*** Begin section ***
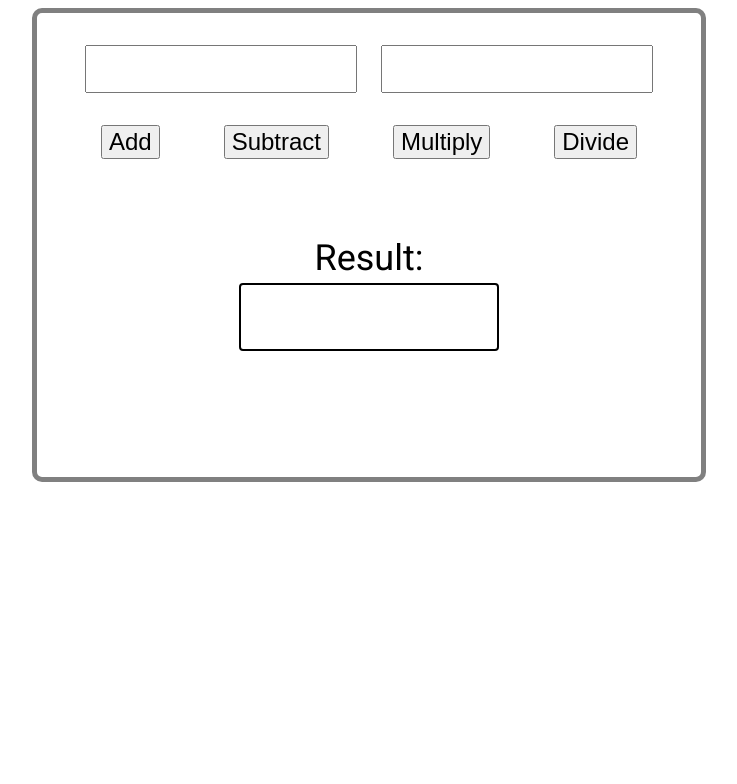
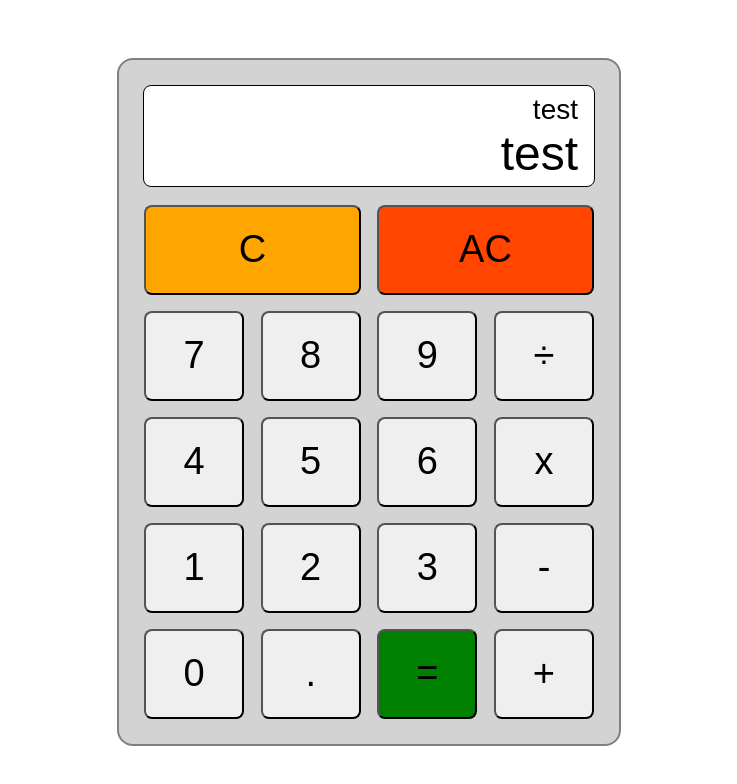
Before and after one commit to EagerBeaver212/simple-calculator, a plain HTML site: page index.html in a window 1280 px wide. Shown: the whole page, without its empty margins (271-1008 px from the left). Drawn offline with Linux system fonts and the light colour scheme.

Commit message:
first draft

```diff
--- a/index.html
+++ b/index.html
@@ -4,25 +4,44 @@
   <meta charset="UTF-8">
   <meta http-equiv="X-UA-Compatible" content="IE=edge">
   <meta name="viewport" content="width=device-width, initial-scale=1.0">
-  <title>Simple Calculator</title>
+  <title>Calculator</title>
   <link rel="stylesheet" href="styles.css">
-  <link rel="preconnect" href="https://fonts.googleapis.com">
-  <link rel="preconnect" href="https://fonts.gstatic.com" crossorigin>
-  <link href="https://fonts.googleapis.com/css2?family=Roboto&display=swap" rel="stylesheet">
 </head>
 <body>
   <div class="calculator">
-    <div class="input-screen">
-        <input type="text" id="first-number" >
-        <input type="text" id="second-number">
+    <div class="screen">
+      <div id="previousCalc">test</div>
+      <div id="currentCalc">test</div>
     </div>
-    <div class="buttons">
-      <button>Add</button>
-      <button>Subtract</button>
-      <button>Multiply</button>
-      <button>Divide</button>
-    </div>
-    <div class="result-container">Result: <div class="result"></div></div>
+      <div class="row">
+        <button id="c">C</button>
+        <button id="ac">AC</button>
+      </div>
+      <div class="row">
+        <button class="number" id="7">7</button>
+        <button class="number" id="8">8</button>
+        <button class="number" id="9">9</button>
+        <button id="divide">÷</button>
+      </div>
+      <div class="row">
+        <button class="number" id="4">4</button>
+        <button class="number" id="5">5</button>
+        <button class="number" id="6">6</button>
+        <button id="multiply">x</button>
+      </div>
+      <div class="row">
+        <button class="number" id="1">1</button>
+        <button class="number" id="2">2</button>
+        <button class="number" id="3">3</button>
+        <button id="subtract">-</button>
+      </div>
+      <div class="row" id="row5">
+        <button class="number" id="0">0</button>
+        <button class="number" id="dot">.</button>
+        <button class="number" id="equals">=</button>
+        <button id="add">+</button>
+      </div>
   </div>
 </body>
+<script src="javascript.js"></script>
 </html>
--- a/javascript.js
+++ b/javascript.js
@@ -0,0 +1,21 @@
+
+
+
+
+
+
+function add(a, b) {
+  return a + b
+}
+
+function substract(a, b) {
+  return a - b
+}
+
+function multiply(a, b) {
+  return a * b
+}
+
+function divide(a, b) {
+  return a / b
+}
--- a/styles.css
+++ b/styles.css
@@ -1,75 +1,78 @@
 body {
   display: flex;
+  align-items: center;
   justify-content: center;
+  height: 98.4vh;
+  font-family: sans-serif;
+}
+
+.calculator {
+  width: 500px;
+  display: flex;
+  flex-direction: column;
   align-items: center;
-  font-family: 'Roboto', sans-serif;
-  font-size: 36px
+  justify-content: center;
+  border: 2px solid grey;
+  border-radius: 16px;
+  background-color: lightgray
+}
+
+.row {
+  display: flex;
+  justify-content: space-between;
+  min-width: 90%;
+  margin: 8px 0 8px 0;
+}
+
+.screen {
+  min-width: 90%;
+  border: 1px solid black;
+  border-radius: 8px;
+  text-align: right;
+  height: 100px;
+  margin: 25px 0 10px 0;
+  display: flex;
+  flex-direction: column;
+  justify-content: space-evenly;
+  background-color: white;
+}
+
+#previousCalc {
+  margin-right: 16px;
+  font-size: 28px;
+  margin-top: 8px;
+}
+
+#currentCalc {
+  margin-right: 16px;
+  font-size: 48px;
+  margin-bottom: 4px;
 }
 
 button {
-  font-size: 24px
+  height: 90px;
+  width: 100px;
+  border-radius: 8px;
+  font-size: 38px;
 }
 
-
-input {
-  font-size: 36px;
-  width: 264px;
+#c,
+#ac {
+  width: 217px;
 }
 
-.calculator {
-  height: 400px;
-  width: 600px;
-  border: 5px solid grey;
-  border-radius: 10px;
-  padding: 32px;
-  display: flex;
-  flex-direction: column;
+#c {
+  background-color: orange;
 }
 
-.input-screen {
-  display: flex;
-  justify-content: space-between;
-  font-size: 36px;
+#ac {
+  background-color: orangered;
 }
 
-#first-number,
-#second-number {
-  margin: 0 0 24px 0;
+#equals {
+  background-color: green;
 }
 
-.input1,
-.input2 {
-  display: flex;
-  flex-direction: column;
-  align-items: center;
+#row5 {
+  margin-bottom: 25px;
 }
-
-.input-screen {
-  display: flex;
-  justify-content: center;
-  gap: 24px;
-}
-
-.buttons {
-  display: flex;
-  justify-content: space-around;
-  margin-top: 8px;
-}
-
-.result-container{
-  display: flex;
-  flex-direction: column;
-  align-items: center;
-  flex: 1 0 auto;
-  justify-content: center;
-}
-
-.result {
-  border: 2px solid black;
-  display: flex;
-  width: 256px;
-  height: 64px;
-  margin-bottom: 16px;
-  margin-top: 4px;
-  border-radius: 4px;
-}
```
*** End section ***
*** Begin section ***
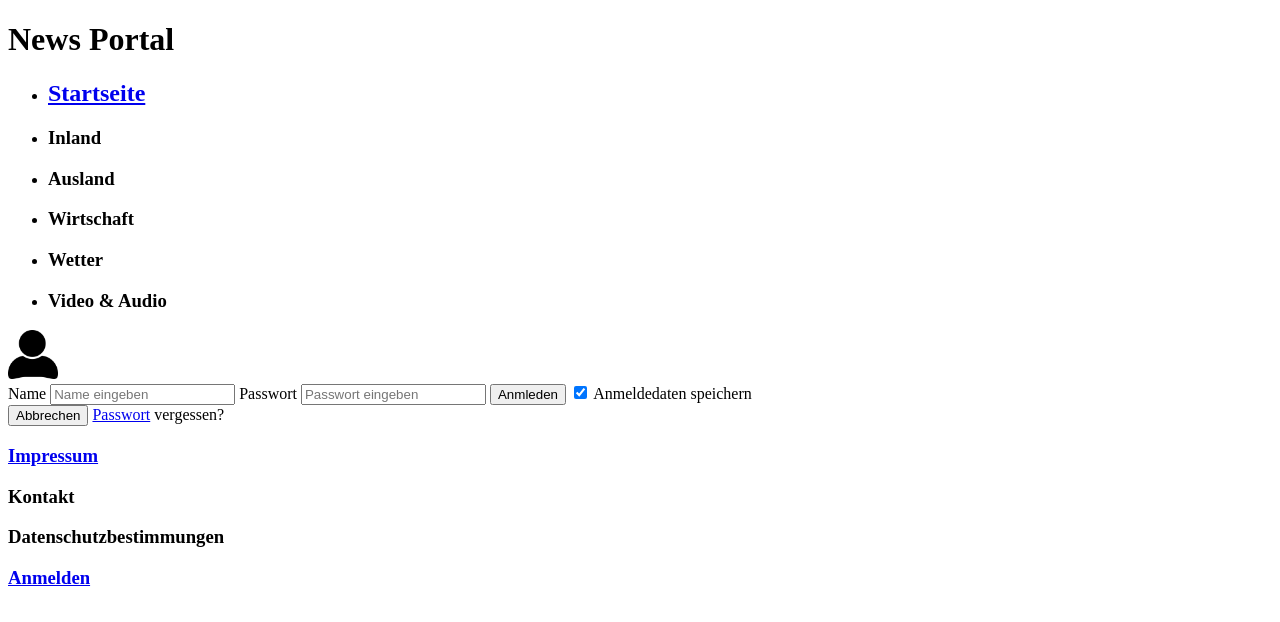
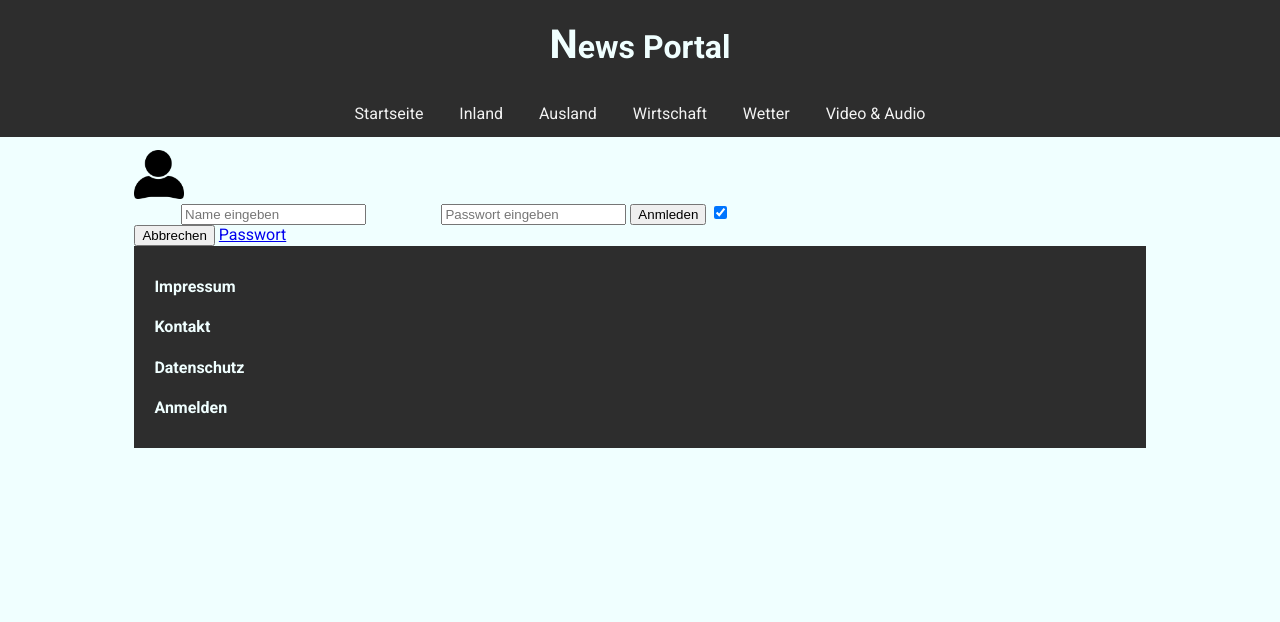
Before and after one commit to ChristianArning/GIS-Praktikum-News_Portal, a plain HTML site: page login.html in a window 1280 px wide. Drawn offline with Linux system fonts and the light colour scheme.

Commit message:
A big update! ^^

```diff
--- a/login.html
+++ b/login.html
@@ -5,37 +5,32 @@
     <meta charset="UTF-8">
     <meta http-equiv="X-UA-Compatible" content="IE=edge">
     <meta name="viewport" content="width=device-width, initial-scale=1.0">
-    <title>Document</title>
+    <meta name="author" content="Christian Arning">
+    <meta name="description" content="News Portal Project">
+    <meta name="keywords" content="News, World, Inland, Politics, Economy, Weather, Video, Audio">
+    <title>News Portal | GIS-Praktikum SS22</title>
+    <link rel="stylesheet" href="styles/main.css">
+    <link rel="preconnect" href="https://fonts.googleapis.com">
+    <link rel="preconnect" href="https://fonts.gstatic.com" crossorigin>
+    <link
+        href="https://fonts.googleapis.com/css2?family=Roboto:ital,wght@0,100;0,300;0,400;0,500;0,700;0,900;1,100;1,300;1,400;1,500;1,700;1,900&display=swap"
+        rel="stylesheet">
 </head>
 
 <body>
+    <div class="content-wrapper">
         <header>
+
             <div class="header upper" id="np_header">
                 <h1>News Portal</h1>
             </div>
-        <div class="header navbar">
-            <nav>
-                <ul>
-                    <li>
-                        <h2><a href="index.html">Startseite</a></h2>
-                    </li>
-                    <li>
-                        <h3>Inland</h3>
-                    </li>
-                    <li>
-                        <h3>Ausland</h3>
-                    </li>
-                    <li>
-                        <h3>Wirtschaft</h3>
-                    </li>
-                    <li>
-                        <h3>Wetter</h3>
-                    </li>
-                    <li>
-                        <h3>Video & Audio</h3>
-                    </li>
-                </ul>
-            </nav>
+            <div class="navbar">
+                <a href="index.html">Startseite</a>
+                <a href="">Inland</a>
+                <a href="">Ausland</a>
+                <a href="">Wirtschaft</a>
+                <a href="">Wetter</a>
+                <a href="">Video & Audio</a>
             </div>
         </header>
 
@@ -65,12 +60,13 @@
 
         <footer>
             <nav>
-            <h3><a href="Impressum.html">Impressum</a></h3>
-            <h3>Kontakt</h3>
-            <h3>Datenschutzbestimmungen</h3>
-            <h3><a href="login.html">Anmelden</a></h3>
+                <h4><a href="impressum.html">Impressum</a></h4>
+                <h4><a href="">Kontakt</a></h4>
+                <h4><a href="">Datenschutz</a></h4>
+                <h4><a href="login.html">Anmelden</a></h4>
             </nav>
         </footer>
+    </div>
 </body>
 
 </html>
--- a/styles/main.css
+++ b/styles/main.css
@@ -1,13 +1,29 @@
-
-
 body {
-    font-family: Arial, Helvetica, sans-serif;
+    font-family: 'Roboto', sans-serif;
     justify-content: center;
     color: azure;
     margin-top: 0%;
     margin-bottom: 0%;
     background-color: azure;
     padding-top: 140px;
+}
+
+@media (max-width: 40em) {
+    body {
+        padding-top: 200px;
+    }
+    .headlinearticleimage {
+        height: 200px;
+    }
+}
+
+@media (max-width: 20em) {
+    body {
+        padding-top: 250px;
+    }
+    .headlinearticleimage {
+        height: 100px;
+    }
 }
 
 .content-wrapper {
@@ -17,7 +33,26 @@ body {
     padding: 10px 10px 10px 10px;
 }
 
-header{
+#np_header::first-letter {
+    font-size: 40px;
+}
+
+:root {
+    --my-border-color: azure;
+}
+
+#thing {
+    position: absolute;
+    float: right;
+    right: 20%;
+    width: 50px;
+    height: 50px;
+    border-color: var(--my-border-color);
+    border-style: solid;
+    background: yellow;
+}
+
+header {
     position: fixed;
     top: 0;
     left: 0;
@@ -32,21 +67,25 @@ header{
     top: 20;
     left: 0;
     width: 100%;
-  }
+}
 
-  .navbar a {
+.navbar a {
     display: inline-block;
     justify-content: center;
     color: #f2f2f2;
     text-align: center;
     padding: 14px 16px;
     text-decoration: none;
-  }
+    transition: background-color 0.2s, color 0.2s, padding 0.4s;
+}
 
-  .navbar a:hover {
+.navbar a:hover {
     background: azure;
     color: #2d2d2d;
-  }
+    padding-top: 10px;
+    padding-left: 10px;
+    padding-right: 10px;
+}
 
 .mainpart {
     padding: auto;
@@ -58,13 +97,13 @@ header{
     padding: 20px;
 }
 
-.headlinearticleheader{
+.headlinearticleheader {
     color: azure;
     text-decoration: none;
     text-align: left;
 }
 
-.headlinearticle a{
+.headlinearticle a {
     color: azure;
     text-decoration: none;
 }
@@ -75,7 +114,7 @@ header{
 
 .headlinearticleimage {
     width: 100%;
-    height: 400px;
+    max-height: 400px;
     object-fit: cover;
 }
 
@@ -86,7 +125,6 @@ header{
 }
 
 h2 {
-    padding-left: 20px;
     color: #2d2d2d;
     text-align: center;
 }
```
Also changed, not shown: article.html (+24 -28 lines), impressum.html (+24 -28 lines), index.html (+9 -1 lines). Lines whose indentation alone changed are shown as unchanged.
*** End section ***
■ WORK ORDER
Show, from the records above, every line that includes "justify".

■ TASK OUTPUT
   justify-content: center;
+  justify-content: center;
+  justify-content: space-between;
+  justify-content: space-evenly;
-  justify-content: space-between;
-  justify-content: center;
-  justify-content: space-around;
-  justify-content: center;
     justify-content: center;
     justify-content: center;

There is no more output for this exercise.